In the Middle Ages, they had a different kind of werewolf. These were the kind that inspired the legends and hysteria that’s making Young Adult authors rich today. At this time in history, the following marked you for a werewolf:

  • violent or cannibalistic behavior
  • association with black magic or paganism (bonus)
  • being extra hairy (optional)

Fear of paganism aside, most of the characteristics people attributed to werewolves were just symptoms of diseases that they had no other way of explaining at the time (science was a bit subpar). Someone with rabies or hypertrichosis will look or act as we think of werewolves today, which usually meant a silver bullet back then.

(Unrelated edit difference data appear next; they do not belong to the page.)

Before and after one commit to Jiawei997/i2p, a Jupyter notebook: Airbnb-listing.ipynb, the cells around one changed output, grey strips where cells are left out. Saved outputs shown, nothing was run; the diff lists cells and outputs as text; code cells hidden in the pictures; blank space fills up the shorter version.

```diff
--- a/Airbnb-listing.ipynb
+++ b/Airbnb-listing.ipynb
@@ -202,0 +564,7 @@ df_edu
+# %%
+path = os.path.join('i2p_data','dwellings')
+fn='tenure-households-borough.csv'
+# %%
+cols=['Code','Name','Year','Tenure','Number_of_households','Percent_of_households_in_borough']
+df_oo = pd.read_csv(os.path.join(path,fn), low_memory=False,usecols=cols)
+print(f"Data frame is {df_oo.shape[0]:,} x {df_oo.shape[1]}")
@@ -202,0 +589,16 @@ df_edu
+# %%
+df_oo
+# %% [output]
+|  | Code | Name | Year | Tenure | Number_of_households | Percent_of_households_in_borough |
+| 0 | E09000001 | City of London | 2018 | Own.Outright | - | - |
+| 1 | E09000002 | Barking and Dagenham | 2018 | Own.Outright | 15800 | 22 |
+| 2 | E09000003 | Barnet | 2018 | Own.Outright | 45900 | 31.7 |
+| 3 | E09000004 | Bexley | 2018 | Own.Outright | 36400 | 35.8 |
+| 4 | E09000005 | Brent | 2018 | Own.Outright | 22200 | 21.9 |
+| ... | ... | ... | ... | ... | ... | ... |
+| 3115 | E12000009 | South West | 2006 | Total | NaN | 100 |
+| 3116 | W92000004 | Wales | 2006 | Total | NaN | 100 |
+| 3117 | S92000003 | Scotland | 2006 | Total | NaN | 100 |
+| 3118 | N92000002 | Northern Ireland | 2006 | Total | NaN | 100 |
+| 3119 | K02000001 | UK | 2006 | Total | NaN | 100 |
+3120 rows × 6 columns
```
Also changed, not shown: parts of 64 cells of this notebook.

A person afflicted with rabies will eventually become anxious, angry, paranoid, violent, delirious, or hydrophobic, before they die a terrible death. One with hypertrichosis won’t be any more violent than a normal person, but they will be a little hairier than the average Joe. And by a little I mean Big Foot head-to-toe hairy. Maybe a little alarming at first, but not evil. The lesson here is that rabies is *extremely* frightening, and you should ALWAYS vaccinate your pets (animal/human transfer is how it spreads), and you also shouldn’t judge a person based on his/her appearance.

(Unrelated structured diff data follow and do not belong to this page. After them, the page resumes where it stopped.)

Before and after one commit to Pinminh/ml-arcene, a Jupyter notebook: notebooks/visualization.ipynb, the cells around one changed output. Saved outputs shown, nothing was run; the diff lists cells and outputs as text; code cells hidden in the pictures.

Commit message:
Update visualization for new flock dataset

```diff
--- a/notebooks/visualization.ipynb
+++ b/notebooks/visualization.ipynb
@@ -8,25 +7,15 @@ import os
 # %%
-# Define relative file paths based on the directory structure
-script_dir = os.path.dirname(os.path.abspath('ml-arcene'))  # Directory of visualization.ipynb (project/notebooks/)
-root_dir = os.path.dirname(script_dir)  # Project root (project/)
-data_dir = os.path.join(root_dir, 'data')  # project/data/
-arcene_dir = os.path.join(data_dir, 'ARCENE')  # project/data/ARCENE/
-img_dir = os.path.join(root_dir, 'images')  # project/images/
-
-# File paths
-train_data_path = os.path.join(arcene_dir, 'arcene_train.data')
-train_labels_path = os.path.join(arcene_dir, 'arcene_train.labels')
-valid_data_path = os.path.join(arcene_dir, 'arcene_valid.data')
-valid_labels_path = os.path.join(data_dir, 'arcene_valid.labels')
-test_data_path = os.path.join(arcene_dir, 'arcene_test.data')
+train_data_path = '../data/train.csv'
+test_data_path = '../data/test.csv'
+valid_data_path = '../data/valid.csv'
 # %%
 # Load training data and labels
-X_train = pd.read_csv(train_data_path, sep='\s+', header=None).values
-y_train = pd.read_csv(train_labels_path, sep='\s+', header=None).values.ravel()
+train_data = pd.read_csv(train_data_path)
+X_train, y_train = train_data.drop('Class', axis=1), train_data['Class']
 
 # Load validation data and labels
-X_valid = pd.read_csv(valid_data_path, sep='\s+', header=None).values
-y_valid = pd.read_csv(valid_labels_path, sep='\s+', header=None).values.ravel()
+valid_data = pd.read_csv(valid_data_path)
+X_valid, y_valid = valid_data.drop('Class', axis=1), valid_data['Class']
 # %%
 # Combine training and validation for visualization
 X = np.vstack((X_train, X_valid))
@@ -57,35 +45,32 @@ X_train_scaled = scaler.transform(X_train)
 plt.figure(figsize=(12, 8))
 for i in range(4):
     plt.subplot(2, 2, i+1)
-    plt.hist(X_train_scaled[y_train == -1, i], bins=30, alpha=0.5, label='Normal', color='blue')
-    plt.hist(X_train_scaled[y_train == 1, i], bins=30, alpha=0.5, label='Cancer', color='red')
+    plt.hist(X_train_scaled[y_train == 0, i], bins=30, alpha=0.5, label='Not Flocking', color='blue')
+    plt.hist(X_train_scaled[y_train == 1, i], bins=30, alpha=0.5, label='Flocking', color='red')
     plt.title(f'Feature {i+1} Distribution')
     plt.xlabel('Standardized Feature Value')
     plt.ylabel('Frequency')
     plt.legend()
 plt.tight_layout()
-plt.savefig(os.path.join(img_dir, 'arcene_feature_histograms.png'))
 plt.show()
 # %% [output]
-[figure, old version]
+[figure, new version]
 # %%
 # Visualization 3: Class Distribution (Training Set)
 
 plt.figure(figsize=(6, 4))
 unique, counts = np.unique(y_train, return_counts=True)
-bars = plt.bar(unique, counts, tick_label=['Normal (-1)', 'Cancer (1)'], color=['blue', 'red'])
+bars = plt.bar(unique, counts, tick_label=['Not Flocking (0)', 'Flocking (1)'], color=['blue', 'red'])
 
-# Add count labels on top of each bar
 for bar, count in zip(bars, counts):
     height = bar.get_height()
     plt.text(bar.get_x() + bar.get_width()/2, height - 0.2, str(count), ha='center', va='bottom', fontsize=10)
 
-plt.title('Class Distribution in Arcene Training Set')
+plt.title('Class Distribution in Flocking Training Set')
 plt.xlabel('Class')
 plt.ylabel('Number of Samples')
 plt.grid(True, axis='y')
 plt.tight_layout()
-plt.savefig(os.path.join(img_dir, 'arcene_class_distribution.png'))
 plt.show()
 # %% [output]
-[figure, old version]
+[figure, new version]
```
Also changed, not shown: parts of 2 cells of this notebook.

2. vampires

What? I was checking her for gingivitis!

You’re going to see a running theme of lack of understanding in the Middle Ages. Vampires can be explained by two things: premature burial and mistaken observations of decomposition. When coffins were opened and claw marks were found on the lid, the first assumption was that the deceased had come back to life, not that they hadn’t been fully dead in the first place (why they dug up the coffin, I don’t know).

As far as decomposition goes, I’m going to warn you now that it’s kind of gross (meanwhile, I’m sitting here eating a sandwich). In the Middle Ages, people weren’t aware that various factors affected decomp, so when bodies were exhumed and weren’t as gross as they should have been, people got suspicious. With complete ignorance of diseases like TB and the plague, it looked like whole families are dying from nothing. More suspicion.

Over time, gases in the dead body are released, making the body look plump and well-fed, and blood oozes out of the mouth a little, making it look like somebody just had a living snack. Super suspicious! Stake that SOB NOW NOW!!! OH MY FREAKING GOODNESS HE JUST MOANED WE HAVE A SITUATION HERE!!! Actually, that moan was just the gases being pushed over the vocal chords when you drove a stake through the body. But go ahead and panic. Knowledge is power, kids.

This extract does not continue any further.